• _Task objective_
The reply should reproduce every line of the data below word for word, minus any images.

---------- Records to use

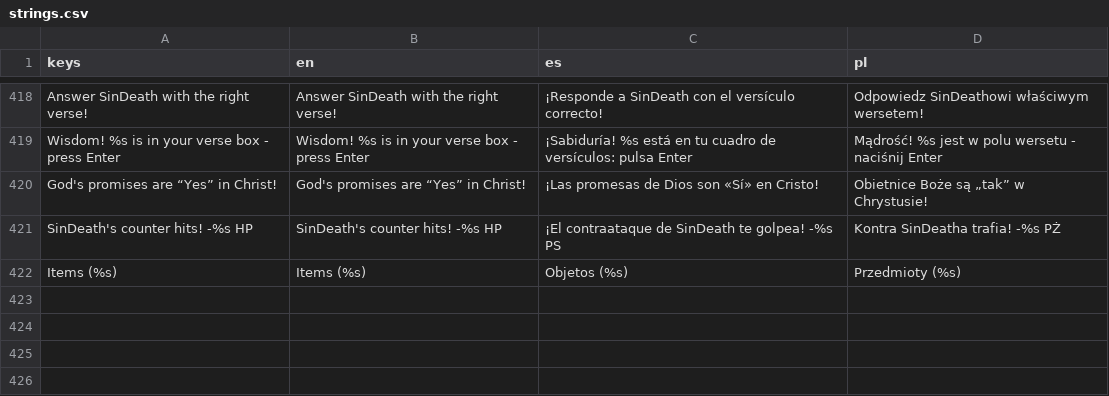
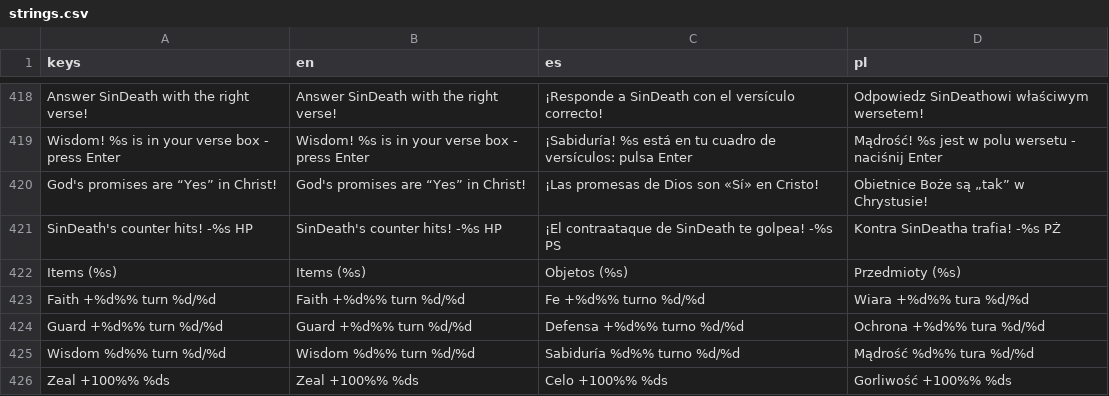
Before and after one commit to veritasvanguardvv/apologion, a CSV file: General/translations/strings.csv, drawn as a sheet; only a part is shown, gaps mark what is left out; the diff names each change by its address in the sheet, - before the commit and + after, or states it on an @@ line.

Commit message:
Faith UP from the sheet + status HUD: name, %, turn x/3 (Faith/Guard/Wisdom/Zeal)
- verses_from_sheet.py reads the 'Faith UP' column (it was never imported, so
  e.g. Philippians 3:9a only healed/attacked); faith-only rows are imported too.
  data/verses.json re-synced: 107 verses give Faith, 30 new faith-only verses.
- Sheet Faith adds its own % (capped at +100%) for 3 rounds.
- One status row right of the HP bar on its own layer (above speech bubbles),
  wraps before the enemy HP panel and moves the verse box down.
- Labels: 'Faith +100%  turn 1/3', 'Guard +50%  turn 2/3', 'Wisdom 100%  turn 1/3',
  'Zeal +100%  3s' (EN/ES/PL).
- Zeal lasts its 3 s even on levels without a TimerLabel (Greed).

```diff
--- a/General/translations/strings.csv
+++ b/General/translations/strings.csv
+row 423: Faith +%d%% turn %d/%d | Faith +%d%% turn %d/%d | Fe +%d%% turno %d/%d | Wiara +%d%% tura %d/%d
+row 424: Guard +%d%% turn %d/%d | Guard +%d%% turn %d/%d | Defensa +%d%% turno %d/%d | Ochrona +%d%% tura %d/%d
+row 425: Wisdom %d%% turn %d/%d | Wisdom %d%% turn %d/%d | Sabiduría %d%% turno %d/%d | Mądrość %d%% tura %d/%d
+row 426: Zeal +100%% %ds | Zeal +100%% %ds | Celo +100%% %ds | Gorliwość +100%% %ds
```
Also changed, not shown: 6 other files.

--------------------

• _Result of the task_
Before and after one commit to veritasvanguardvv/apologion, a CSV file: General/translations/strings.csv, drawn as a sheet; only a part is shown, gaps mark what is left out; the diff names each change by its address in the sheet, - before the commit and + after, or states it on an @@ line.

Commit message:
Faith UP from the sheet + status HUD: name, %, turn x/3 (Faith/Guard/Wisdom/Zeal)
- verses_from_sheet.py reads the 'Faith UP' column (it was never imported, so
  e.g. Philippians 3:9a only healed/attacked); faith-only rows are imported too.
  data/verses.json re-synced: 107 verses give Faith, 30 new faith-only verses.
- Sheet Faith adds its own % (capped at +100%) for 3 rounds.
- One status row right of the HP bar on its own layer (above speech bubbles),
  wraps before the enemy HP panel and moves the verse box down.
- Labels: 'Faith +100%  turn 1/3', 'Guard +50%  turn 2/3', 'Wisdom 100%  turn 1/3',
  'Zeal +100%  3s' (EN/ES/PL).
- Zeal lasts its 3 s even on levels without a TimerLabel (Greed).

```diff
--- a/General/translations/strings.csv
+++ b/General/translations/strings.csv
+row 423: Faith +%d%% turn %d/%d | Faith +%d%% turn %d/%d | Fe +%d%% turno %d/%d | Wiara +%d%% tura %d/%d
+row 424: Guard +%d%% turn %d/%d | Guard +%d%% turn %d/%d | Defensa +%d%% turno %d/%d | Ochrona +%d%% tura %d/%d
+row 425: Wisdom %d%% turn %d/%d | Wisdom %d%% turn %d/%d | Sabiduría %d%% turno %d/%d | Mądrość %d%% tura %d/%d
+row 426: Zeal +100%% %ds | Zeal +100%% %ds | Celo +100%% %ds | Gorliwość +100%% %ds
```
Also changed, not shown: 6 other files.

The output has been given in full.